I don't often read biographies and autobiographies but growing up across the road from a family of Quakers I've always had a bit of an interest in religious groups within the same family.
The author was Amish, born and bred, one of eleven siblings. His father was a respected and well-known member of the Amish Old Order. At the age of 17 he decided to leave the confines of the community he lived in, walking out in the middle of the night and leaving a note for his parents. The book details life growing up in an Amish community, the Rumspringa rite of passage, and life as a young Amish man. He did return home, and for years battled with where he really belonged, finally leaving for good at age 26.
I was absorbed by the details of daily life and hadn't previously appreciated how different the rules governing Amish life can be, depending on which community a family lives in. The book also exploded some myths about Rumspringa for me.What really captured me though was the author's battle between his desire to experience the wider world and his fears about being excommunicated and the consequences, drummed into him from an early age.
This was a quick read for me, well-written and interesting. In some places I laughed, in others I smiled and was so happy for Ira, and in other parts again I could feel how distressing his lonely struggle must have been. All in all it was a really good read and as a bonus I have learnt a little from this book.
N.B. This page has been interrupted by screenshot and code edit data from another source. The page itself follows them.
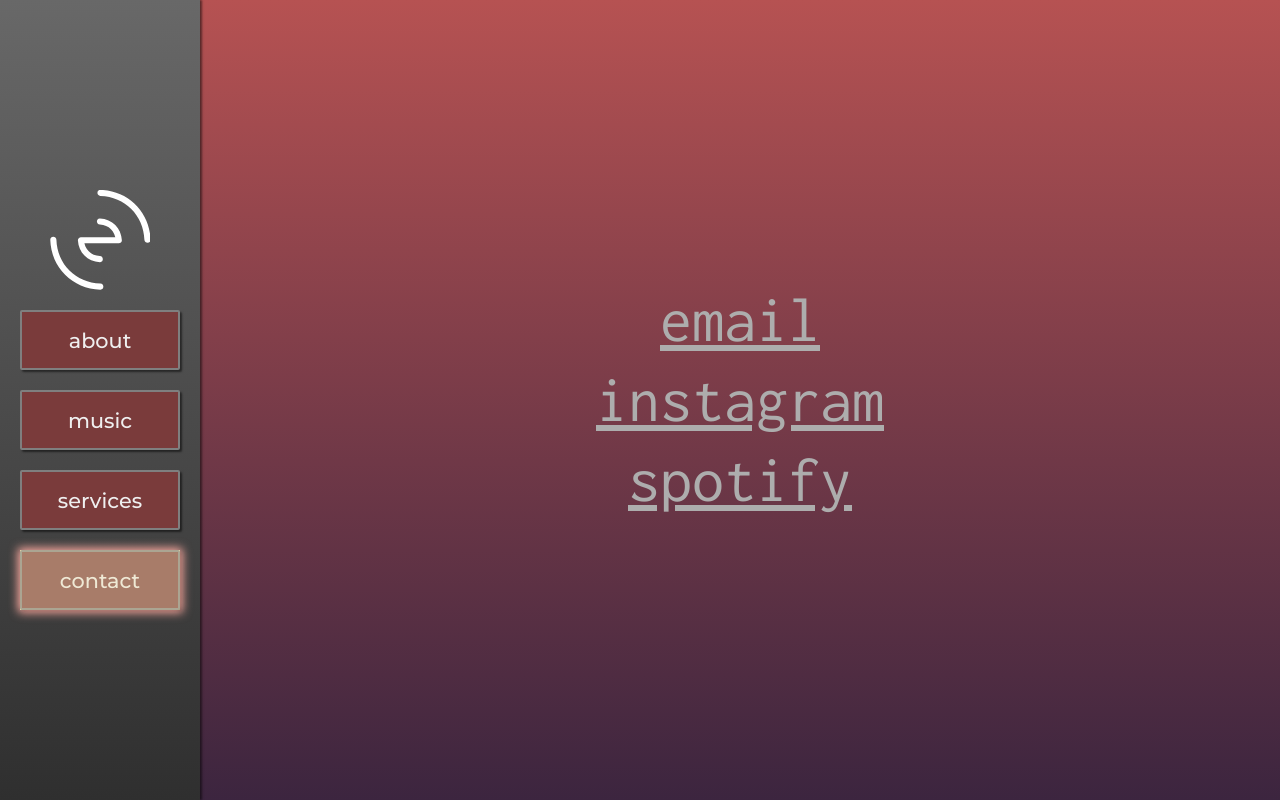
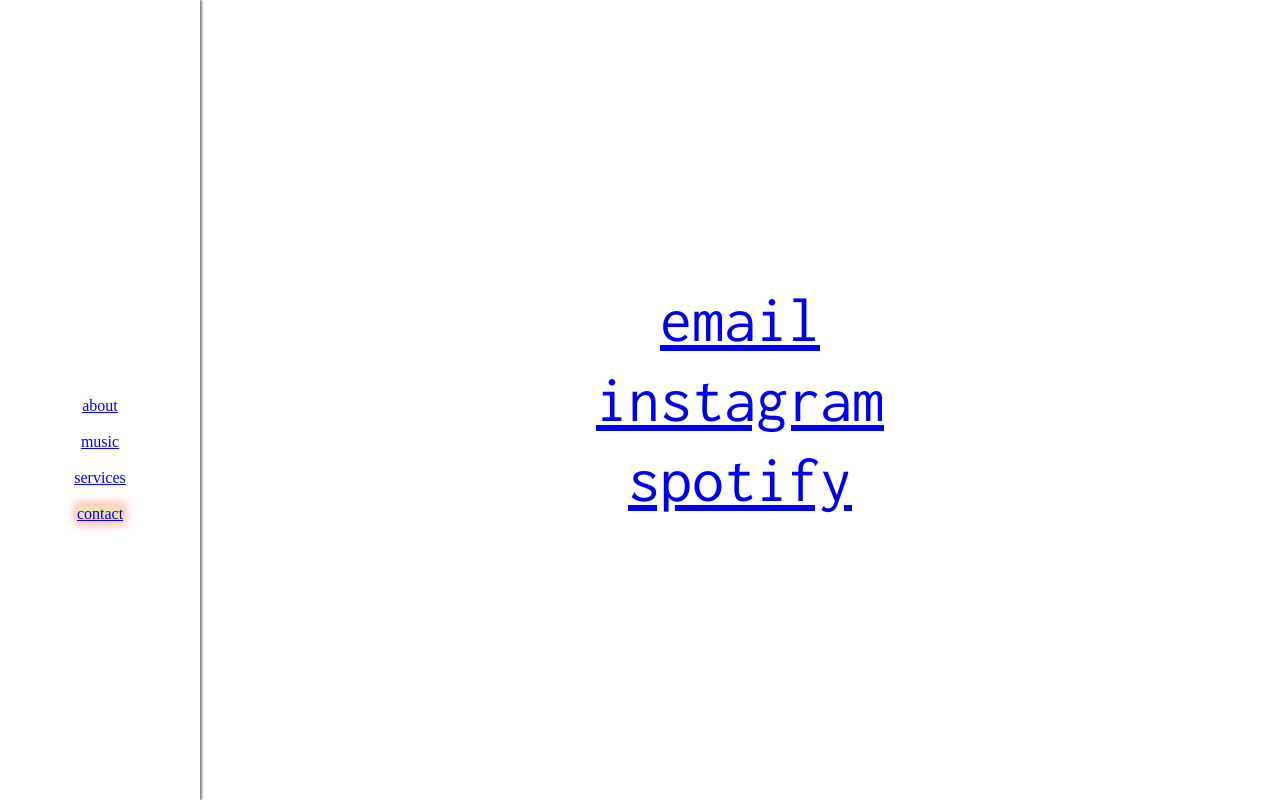
Before and after one commit to cue-zephyr/ezyo-music-vue, a Vue app: page /contact in a window 1280 px wide. Built offline with nearby package versions, Linux system fonts and the light colour scheme; a web font is replaced by a local one.

Commit message:
un-styled

```diff
--- a/src/App.vue
+++ b/src/App.vue
@@ -53,7 +53,6 @@
 
 <style>
 #app {
-  background-image: linear-gradient( #5f2b2b, #1b111d);
   flex-direction: row;
   height: 100vh;
 }
--- a/src/components/Article.vue
+++ b/src/components/Article.vue
@@ -14,7 +14,6 @@
 
 <style scoped>
 article {
-    background-image: linear-gradient( #b65252, #3c253f);
     padding: 20px 2%;
 }
 article h1, .content h2 {
--- a/src/components/Contact.vue
+++ b/src/components/Contact.vue
@@ -15,13 +15,11 @@
 <style scoped>
 #contact {
     align-items: center;
-    background-image: linear-gradient( #b65252, #3c253f);
     display: flex;
     flex-direction: column;
     justify-content: center;
 }
 a {
-    color: #adadad;
     font-family: Inconsolata;
     font-size: 4em;
     padding: 8px;
--- a/src/components/Content.vue
+++ b/src/components/Content.vue
@@ -14,7 +14,6 @@
 .content {
   /*background-image: linear-gradient( #ac759a, #6e5f86);*/
   /*background-image: linear-gradient( #757fac, #494c6d);*/
-  color: #efefef;
   font-family: Inconsolata;
   margin-bottom: 50px;
   width: 100%;
--- a/src/components/Home.vue
+++ b/src/components/Home.vue
@@ -18,10 +18,6 @@
 
 <style scoped>
 #home {
-   background-image: linear-gradient( #b65252, #3c253f);
-
-}
-#home {
     align-items: center;
     /*background-color: #6a8a8d;*/
     /*background-image: url('../assets/perspective_grid.svg');*/
--- a/src/components/NavMenu.vue
+++ b/src/components/NavMenu.vue
@@ -4,22 +4,21 @@
       <ul>
         <!--<li>scroll position: {{ scrollPosition }}</li>
         <li>active route {{ activeRoute }}</li>-->
-        <router-link title="Ezyo Music home" tag="li" class="home" to="/">
+        <li><router-link title="Ezyo Music home" class="home" to="/">
             <img id="logo" src="../assets/logo.svg" alt="ezyo music logo"/>
-            <menu-btn txt="home"/>
-        </router-link>
-        <router-link title="learn about me" tag="li" class="button" to="/about">
-          <menu-btn txt="about"/>
-        </router-link>
-        <router-link title="listen to my music" tag="li" class="button" to="/music">
-          <menu-btn txt="music"/>
-        </router-link>
-        <router-link title="what Ezyo can do for you" tag="li" class="button" to="/services">
-            <menu-btn txt="services"/>
-          </router-link>
-          <router-link title="contact me" tag="li" class="button" to="/contact">
-            <menu-btn txt="contact" />
-          </router-link>
+        </router-link></li>
+        <li><router-link title="learn about me" class="button" to="/about">
+        about
+        </router-link></li>
+        <li><router-link title="listen to my music" class="button" to="/music">
+        music
+        </router-link></li>
+        <li><router-link title="what Ezyo can do for you" class="button" to="/services">
+        services
+          </router-link></li>
+          <li><router-link title="contact me" class="button" to="/contact">
+          contact
+          </router-link></li>
         </ul>
       </nav>
     </div>
@@ -63,9 +62,6 @@
   right: 0;
   bottom: 0;
   z-index: 9001;
-}
-nav {
-  background-image: linear-gradient(#686868, #2f2f2f) ;
 }
 nav ul {
   align-items: center;
```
Format: Advance review copy, anticipated release date 1st July 2011
My rating: 4*